Summary: DCA is easier, VA is more profitable
With the Value Averaging Strategy, investors can see better returns than with DCA. But it adds risks and also requires more math and time investment. DCA is very simple and straight forward and investors can lean back and relax.
One of the reasons to use DCA is to stay away from the markets. If you get emotional and stressed out when you see the bitcoin price surge or crash, a DCA plan keeps you from away from bad mistakes. Instead of following the market you are spending time with important things like your family or your hobbies.
If you want to get serious with your bitcoin accumulation strategy and also enjoy financial markets and trading, VA gets you more bang for the buck according to the comparison. But you also need to spend more time for research and execution.

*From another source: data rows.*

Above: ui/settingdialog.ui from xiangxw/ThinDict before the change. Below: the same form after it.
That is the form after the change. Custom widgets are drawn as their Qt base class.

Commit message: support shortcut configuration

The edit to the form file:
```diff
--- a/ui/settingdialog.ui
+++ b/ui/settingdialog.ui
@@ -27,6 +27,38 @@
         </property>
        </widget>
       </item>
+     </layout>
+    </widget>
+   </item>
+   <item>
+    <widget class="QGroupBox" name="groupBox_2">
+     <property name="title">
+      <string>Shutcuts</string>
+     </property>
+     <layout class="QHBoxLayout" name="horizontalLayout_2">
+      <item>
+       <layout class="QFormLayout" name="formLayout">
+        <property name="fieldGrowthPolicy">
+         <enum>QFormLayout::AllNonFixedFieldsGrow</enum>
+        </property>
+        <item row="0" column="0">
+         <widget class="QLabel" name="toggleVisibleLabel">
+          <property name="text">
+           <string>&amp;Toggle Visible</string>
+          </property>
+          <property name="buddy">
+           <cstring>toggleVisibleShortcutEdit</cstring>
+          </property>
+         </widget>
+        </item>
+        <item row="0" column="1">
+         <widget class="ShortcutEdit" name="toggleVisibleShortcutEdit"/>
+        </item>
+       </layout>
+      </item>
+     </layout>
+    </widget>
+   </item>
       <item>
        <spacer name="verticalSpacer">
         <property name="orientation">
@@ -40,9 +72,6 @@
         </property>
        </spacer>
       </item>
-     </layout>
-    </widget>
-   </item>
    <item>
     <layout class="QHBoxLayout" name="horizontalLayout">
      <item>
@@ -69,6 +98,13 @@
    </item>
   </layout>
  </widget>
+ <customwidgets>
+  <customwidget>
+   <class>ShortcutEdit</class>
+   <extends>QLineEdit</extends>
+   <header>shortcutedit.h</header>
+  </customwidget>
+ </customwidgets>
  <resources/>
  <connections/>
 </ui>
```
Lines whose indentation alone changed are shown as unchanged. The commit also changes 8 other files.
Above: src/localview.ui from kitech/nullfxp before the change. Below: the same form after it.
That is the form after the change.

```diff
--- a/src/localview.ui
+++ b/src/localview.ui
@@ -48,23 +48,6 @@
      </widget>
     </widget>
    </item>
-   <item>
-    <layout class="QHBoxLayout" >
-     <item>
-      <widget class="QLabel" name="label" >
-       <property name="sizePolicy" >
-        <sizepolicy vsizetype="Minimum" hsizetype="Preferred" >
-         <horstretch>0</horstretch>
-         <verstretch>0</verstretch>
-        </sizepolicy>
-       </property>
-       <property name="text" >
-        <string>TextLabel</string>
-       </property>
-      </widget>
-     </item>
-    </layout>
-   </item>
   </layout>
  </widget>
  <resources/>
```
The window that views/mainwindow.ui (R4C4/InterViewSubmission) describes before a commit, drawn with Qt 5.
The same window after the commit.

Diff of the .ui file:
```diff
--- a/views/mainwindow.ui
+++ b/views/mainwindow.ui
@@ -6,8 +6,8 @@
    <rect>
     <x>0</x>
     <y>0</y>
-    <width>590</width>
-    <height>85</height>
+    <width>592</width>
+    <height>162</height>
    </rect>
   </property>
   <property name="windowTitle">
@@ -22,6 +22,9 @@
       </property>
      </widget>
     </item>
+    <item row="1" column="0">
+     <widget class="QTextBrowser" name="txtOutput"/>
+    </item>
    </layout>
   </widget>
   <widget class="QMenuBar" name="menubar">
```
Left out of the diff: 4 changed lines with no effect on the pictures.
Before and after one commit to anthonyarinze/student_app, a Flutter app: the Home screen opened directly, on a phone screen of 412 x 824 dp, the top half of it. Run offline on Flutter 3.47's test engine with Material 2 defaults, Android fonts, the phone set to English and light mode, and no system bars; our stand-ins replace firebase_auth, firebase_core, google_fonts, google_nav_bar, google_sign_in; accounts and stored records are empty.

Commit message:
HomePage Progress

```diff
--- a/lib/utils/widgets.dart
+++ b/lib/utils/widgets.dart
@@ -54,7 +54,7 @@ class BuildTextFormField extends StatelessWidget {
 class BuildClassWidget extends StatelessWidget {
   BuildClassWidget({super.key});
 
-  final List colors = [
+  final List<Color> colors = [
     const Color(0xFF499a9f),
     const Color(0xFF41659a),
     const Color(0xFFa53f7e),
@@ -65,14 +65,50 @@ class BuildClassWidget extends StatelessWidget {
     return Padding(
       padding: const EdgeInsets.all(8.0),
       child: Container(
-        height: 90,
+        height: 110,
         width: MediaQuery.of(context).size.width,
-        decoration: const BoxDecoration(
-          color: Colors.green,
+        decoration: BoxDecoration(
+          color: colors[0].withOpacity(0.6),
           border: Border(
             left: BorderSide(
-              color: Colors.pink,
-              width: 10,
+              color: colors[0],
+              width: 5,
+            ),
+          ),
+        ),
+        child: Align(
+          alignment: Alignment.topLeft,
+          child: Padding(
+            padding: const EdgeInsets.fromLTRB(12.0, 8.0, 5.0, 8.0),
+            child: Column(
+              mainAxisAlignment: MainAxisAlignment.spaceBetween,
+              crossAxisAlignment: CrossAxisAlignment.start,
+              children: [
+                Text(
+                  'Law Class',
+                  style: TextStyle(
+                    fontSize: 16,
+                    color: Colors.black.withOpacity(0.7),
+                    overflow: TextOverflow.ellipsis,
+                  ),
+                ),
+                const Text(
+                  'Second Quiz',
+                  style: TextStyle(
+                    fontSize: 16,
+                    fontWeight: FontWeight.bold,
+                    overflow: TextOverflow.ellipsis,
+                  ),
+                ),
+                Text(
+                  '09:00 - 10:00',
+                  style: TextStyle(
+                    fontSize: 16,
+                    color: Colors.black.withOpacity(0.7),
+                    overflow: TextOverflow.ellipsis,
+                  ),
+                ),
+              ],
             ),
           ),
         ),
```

It is also possible to combine both strategies. And even add a third strategy of lump sum investments: Assuming your income is based on a regular and stable monthly cashflow, you could split up that amount you want to invest into one part DCA and one part VA. Both strategies can complement and de-risk each other. If you are afraid to have too little dry powder when the bitcoin price declines, your AV strategy covers your ass. And if you think bitcoin is close to it’s final cycle because of an unforseen event, you are sure to not miss picking all the sats on the way up thanks to you DCA setup.
And if you suddenly receive a bonus payment from your boss or a client, you can just convert it into bitcoin instantly with a one off purchase.
Find out which strategy works best for you. We hope this article was of help and we appreciate your feedback and ideas.
Regardless whether you prefer DCA, VA or active bitcoin trading, you always want to educate yourself and gain more knowledge about bitcoin. In the video below Pierre Rochard, Bitcoin Strategist at Kraken explains why Bitcoin is savings technology. Enjoy.
Summary: Lump-Sum can beat VA & DCA
Now you’ve heard everything about DCA vs VA. But how does your bitcoin portfolio perform with a one-off allocation?
Some investors might not want to setup a DCA Strategy or actively manage a value averaging strategy. They seek a one-off investment they so they can “set it and forget it”.
Lump sum is a legitimate approach to Bitcoin saving as you convert free cash into the hardest money on earth and the data looks positive.
The data suggests that a lump-sum investment can outperform VA and DCA in if you go all-in at rock bottom.